The widows of Marikana are fighting for justice
August 2012, Marikana near Rustenburg/South Africa. A strike by mine workers at Lonmin comes to a head, killing workers and security guards. Eventually, police break up the strike by force, shooting 34 workers, some of them as they flee.
Shortly after the massacre, representatives of the Khulumani Support Group met on site with relatives of the workers who had been killed in Marikana. Khulumani managed to get family members to attend the Commission of Inquiry set up by President Zuma in Rustenburg and organised a workshop for some of the survivors to reflect and tell their stories.
In this creative therapeutic workshop, the women created self-portraits in which they expressed their feelings, fears, hopes and visions and thus contributed to coming to terms with what had happened and to addressing the question of justice.
Seven of these so-called body maps form the core of the exhibition, each of which is complemented by panels in which the women introduce themselves. On these panels, the women give us an insight into their respective homes through photos from their own perspective.

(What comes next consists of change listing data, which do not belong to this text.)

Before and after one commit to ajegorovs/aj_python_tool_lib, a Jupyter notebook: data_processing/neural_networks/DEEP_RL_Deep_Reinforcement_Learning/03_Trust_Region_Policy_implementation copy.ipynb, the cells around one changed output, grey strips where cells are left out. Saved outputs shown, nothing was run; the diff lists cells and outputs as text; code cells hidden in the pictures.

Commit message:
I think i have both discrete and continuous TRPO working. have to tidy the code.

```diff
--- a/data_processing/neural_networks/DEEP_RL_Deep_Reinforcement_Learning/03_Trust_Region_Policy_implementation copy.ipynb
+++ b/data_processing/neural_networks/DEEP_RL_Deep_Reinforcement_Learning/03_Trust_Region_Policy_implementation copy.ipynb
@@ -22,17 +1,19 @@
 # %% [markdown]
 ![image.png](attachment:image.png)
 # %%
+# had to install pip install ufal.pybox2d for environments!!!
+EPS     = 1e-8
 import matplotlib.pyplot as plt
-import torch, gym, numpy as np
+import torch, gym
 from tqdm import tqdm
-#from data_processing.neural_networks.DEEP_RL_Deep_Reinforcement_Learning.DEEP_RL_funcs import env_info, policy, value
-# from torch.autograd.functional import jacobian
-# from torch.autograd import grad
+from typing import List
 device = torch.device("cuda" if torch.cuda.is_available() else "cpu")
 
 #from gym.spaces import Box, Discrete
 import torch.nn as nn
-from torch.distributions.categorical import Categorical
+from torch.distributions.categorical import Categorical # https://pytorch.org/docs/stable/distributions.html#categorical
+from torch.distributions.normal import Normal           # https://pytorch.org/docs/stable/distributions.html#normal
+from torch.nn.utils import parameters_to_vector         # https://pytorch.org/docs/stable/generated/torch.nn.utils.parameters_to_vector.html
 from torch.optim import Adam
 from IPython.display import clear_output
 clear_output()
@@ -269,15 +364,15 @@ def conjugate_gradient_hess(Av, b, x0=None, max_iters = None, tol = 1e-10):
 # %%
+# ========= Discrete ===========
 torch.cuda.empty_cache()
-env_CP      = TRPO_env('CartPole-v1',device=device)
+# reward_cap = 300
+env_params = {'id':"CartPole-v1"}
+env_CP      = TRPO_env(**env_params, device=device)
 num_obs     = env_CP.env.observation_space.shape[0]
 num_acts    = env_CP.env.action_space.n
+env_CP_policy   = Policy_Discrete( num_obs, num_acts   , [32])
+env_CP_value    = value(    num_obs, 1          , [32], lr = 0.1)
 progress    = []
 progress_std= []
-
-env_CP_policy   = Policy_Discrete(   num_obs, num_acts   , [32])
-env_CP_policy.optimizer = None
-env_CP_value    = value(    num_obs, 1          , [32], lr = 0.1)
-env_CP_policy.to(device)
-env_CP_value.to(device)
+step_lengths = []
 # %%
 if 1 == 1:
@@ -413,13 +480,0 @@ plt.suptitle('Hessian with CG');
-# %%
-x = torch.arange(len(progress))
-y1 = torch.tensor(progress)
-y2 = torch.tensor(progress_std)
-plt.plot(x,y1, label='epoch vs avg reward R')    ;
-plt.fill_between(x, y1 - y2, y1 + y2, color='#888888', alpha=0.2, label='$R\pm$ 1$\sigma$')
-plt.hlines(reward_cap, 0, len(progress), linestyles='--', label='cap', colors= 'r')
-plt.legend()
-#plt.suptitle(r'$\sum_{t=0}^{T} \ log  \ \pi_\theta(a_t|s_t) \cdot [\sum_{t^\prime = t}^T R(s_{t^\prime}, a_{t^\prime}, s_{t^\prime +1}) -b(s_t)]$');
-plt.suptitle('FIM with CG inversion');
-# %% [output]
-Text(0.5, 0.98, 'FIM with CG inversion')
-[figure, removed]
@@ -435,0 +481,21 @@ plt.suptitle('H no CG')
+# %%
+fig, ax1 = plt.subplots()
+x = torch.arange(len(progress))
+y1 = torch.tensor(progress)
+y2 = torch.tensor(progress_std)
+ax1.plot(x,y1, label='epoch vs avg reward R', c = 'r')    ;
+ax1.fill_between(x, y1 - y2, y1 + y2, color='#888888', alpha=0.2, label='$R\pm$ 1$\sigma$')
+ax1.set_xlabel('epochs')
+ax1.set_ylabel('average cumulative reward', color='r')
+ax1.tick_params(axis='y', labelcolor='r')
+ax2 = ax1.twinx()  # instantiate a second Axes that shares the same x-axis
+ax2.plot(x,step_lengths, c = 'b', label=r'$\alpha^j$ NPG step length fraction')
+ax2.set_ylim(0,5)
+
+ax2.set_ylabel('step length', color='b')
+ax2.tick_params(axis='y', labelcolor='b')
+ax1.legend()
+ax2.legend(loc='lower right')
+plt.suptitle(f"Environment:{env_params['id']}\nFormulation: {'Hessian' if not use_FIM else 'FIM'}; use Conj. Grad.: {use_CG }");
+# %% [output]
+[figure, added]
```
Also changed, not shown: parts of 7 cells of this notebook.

In this way, the viewers are invited to immerse themselves in the realities of the families’ lives and not to lose sight of the fact that the platinum mined in Marikana also arrives here at the end of its world journey through the stations of a globalised economy – for example in the form of BASF catalysts.

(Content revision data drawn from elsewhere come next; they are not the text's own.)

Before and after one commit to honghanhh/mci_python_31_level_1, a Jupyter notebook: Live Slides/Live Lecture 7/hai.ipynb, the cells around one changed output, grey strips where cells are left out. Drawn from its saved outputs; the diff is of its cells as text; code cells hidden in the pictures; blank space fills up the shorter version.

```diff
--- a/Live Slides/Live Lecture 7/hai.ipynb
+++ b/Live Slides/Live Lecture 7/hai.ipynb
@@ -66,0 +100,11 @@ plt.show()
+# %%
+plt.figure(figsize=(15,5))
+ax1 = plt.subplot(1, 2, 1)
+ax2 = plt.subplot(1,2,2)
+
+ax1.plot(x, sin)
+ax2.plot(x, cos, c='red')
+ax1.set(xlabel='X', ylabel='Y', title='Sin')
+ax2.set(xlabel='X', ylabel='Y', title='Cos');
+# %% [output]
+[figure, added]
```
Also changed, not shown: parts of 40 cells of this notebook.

Local organisers can borrow the exhibition from KASA to present it to the public against payment of the transport costs. We charge the purchase price for the accompanying exhibition brochures.